▸ EXERCISE MATERIALS
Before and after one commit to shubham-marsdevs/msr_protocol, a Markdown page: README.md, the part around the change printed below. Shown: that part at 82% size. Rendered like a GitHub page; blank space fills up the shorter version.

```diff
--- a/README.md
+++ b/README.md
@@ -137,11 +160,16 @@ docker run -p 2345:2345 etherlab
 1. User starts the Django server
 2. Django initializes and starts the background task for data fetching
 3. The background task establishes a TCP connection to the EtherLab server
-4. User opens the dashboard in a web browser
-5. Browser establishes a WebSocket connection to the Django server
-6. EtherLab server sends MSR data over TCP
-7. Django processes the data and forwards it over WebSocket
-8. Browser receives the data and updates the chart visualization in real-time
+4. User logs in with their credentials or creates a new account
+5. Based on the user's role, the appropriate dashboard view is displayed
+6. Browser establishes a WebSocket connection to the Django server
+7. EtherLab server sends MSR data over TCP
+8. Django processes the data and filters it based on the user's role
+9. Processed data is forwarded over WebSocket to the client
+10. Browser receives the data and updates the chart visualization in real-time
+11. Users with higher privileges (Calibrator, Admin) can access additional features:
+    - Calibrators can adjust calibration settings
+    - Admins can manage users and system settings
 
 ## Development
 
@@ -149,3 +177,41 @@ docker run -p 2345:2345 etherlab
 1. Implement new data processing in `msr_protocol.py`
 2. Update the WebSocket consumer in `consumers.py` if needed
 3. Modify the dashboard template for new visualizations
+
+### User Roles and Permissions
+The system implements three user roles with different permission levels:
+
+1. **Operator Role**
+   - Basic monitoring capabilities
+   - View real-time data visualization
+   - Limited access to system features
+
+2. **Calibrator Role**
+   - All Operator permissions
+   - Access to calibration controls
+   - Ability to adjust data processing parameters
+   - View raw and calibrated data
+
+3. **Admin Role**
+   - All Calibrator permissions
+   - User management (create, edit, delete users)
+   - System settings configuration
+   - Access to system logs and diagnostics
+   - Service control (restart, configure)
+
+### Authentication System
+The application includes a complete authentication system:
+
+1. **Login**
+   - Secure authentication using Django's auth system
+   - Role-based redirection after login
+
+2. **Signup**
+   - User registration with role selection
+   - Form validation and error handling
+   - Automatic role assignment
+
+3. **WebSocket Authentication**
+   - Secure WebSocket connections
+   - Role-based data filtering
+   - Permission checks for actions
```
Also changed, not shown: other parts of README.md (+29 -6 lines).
==
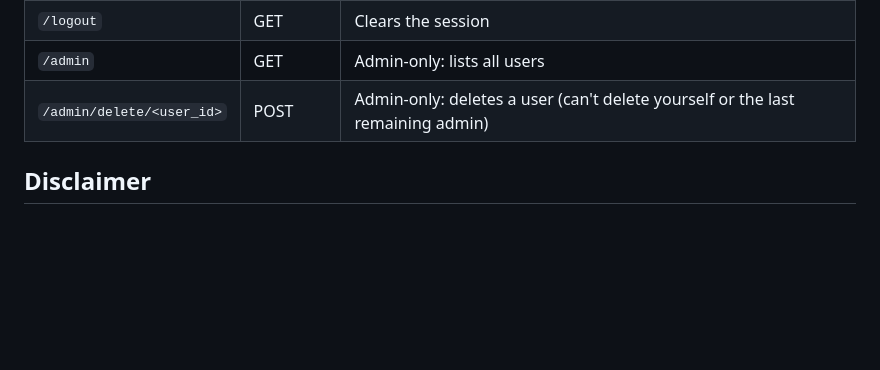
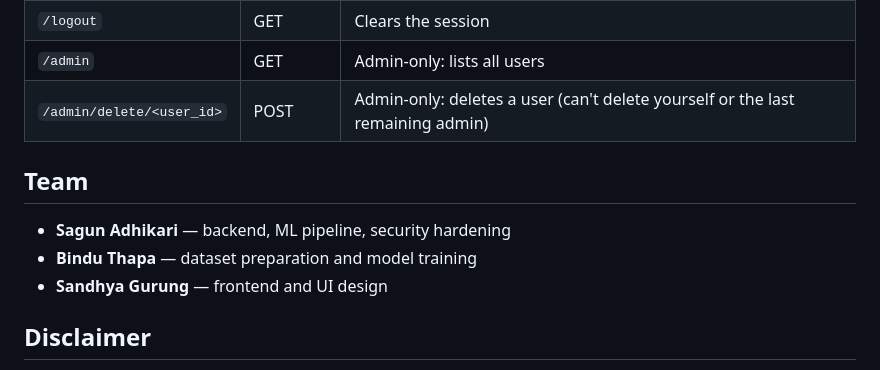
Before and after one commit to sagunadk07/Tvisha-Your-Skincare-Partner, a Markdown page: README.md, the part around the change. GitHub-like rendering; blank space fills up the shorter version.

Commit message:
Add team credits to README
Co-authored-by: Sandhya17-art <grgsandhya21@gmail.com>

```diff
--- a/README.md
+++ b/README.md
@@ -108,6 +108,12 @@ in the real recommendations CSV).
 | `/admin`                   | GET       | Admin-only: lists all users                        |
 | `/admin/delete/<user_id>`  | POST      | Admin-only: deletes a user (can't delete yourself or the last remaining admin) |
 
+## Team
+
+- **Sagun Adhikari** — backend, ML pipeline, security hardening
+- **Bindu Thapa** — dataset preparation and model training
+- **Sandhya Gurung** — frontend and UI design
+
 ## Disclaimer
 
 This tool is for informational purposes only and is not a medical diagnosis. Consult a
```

▸ WHAT THE TASK REQUIRES
Count the lines in the listing above that include the word "WebSocket". Reply with the number only.

▸ SOLUTION
7